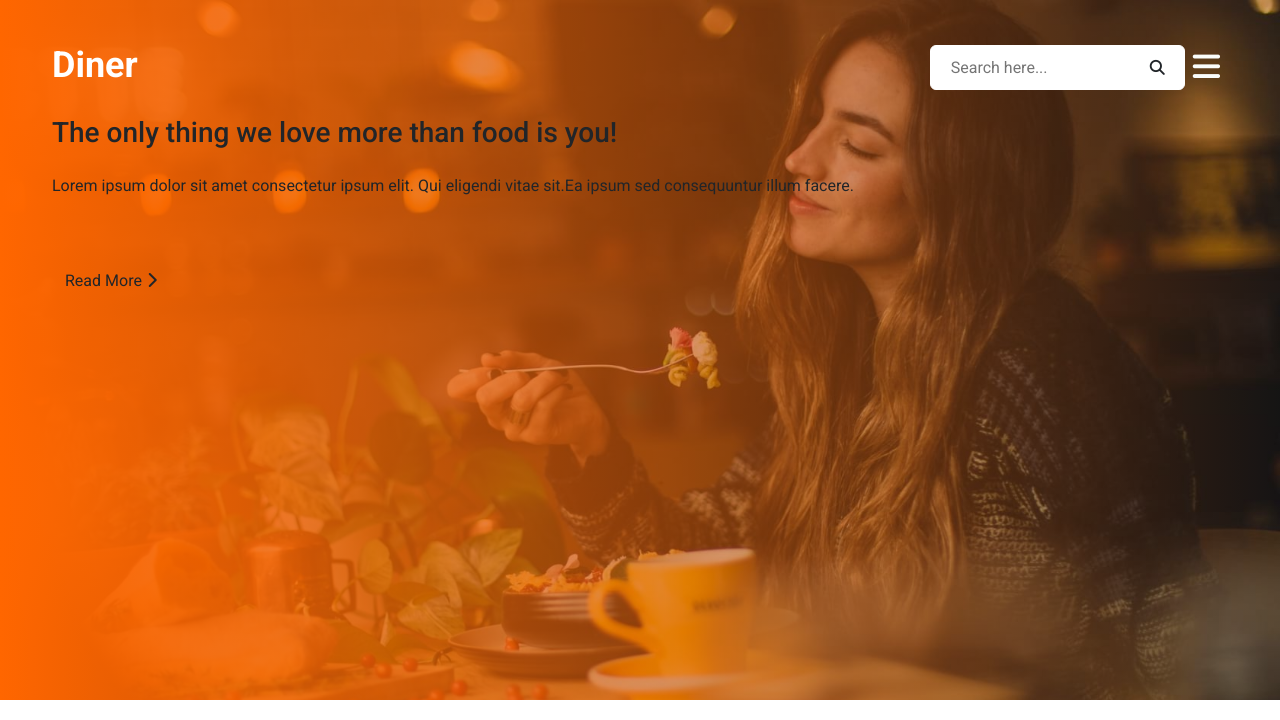
Repository: minhtrivu6199/Diner
Page: index.html
The author's editor kept a copy of each file at every save. The page is drawn from the files as they stood at one save, then again after the next save.
The browser window is 1280 px wide. The pictures show the whole page.
The style sheet was rebuilt from its Sass, Less or Tailwind sources for each picture, by a compiler version that may differ from the author's.

Above is the page before, as saved 2022-10-10 14:25:50.

After the next save:
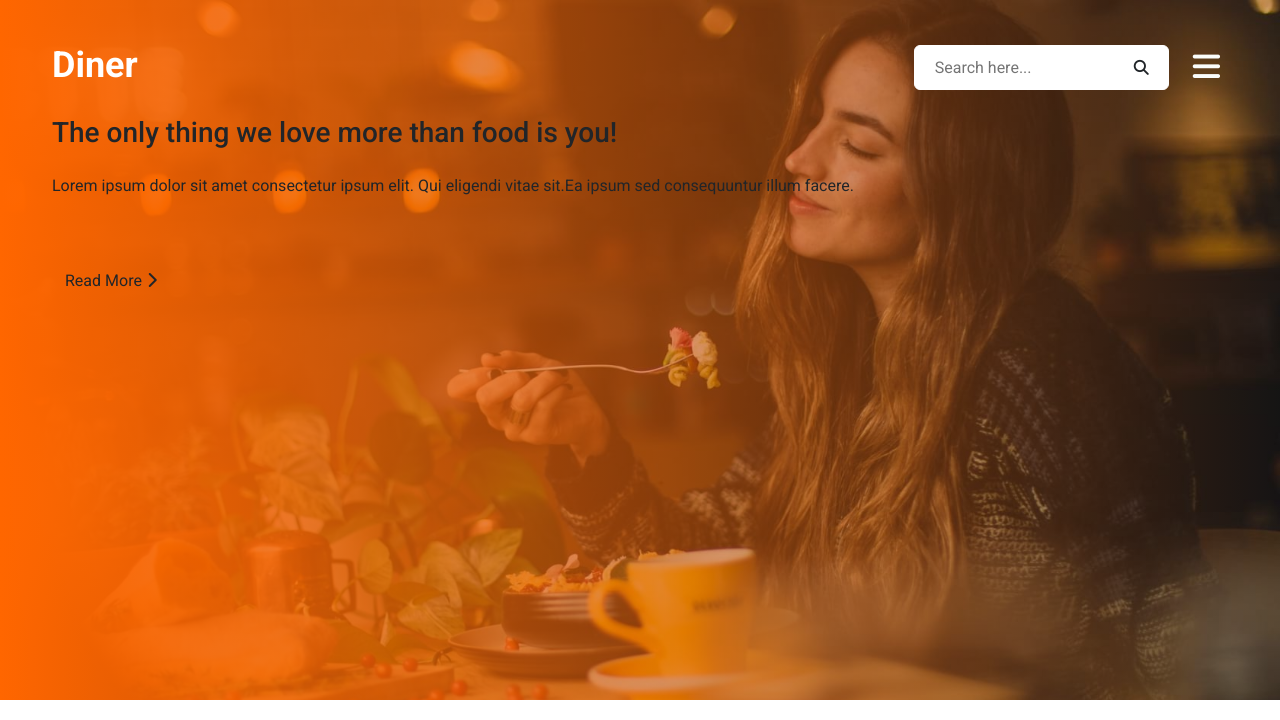
Saved 106 s later.
--- a/scss/style.scss
+++ b/scss/style.scss
@@ -68,6 +68,9 @@ a {
                     display: flex;
                     justify-content:center;
                     align-items: center;
+                    .mobile-nav-button {
+                        margin-left: 1rem;
+                    }
                 }
 
             }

··········

*Exercise description*:
Your output should be only the lines from the line with "Above is the" through the end of the data, exactly as they stand, and no pictures.

*Exercise result*:
Above is the page before, as saved 2022-10-10 14:25:50.

After the next save:
Saved 106 s later.
--- a/scss/style.scss
+++ b/scss/style.scss
@@ -68,6 +68,9 @@ a {
                     display: flex;
                     justify-content:center;
                     align-items: center;
+                    .mobile-nav-button {
+                        margin-left: 1rem;
+                    }
                 }
 
             }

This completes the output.